> [Edit tracking data]:
□ □ □ □ □ □ □

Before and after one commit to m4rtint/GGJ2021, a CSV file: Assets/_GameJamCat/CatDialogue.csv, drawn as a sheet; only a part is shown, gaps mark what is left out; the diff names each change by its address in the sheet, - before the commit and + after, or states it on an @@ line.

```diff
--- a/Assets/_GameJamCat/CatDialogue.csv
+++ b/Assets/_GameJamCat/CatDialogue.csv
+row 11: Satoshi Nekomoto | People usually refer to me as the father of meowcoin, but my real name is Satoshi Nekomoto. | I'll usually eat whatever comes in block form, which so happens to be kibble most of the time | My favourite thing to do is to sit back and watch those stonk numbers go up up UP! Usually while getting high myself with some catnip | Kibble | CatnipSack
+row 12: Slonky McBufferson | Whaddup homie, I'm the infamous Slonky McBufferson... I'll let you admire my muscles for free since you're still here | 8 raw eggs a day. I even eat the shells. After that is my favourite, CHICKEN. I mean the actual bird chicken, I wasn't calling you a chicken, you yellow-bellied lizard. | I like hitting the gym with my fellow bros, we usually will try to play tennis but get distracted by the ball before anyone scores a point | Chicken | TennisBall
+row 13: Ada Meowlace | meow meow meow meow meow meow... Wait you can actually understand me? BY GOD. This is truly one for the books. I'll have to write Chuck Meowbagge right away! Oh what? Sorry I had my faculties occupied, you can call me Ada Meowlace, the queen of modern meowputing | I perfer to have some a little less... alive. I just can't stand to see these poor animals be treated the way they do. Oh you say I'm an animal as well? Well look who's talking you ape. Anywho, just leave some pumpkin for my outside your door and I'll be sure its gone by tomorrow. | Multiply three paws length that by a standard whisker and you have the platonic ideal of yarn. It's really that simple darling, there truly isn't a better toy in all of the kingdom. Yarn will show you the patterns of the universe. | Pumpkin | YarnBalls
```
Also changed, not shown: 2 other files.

□ □ □ □ □ □ □

Line by line, retype the records with no changes.

Before and after one commit to m4rtint/GGJ2021, a CSV file: Assets/_GameJamCat/CatDialogue.csv, drawn as a sheet; only a part is shown, gaps mark what is left out; the diff names each change by its address in the sheet, - before the commit and + after, or states it on an @@ line.

```diff
--- a/Assets/_GameJamCat/CatDialogue.csv
+++ b/Assets/_GameJamCat/CatDialogue.csv
+row 11: Satoshi Nekomoto | People usually refer to me as the father of meowcoin, but my real name is Satoshi Nekomoto. | I'll usually eat whatever comes in block form, which so happens to be kibble most of the time | My favourite thing to do is to sit back and watch those stonk numbers go up up UP! Usually while getting high myself with some catnip | Kibble | CatnipSack
+row 12: Slonky McBufferson | Whaddup homie, I'm the infamous Slonky McBufferson... I'll let you admire my muscles for free since you're still here | 8 raw eggs a day. I even eat the shells. After that is my favourite, CHICKEN. I mean the actual bird chicken, I wasn't calling you a chicken, you yellow-bellied lizard. | I like hitting the gym with my fellow bros, we usually will try to play tennis but get distracted by the ball before anyone scores a point | Chicken | TennisBall
+row 13: Ada Meowlace | meow meow meow meow meow meow... Wait you can actually understand me? BY GOD. This is truly one for the books. I'll have to write Chuck Meowbagge right away! Oh what? Sorry I had my faculties occupied, you can call me Ada Meowlace, the queen of modern meowputing | I perfer to have some a little less... alive. I just can't stand to see these poor animals be treated the way they do. Oh you say I'm an animal as well? Well look who's talking you ape. Anywho, just leave some pumpkin for my outside your door and I'll be sure its gone by tomorrow. | Multiply three paws length that by a standard whisker and you have the platonic ideal of yarn. It's really that simple darling, there truly isn't a better toy in all of the kingdom. Yarn will show you the patterns of the universe. | Pumpkin | YarnBalls
```
Also changed, not shown: 2 other files.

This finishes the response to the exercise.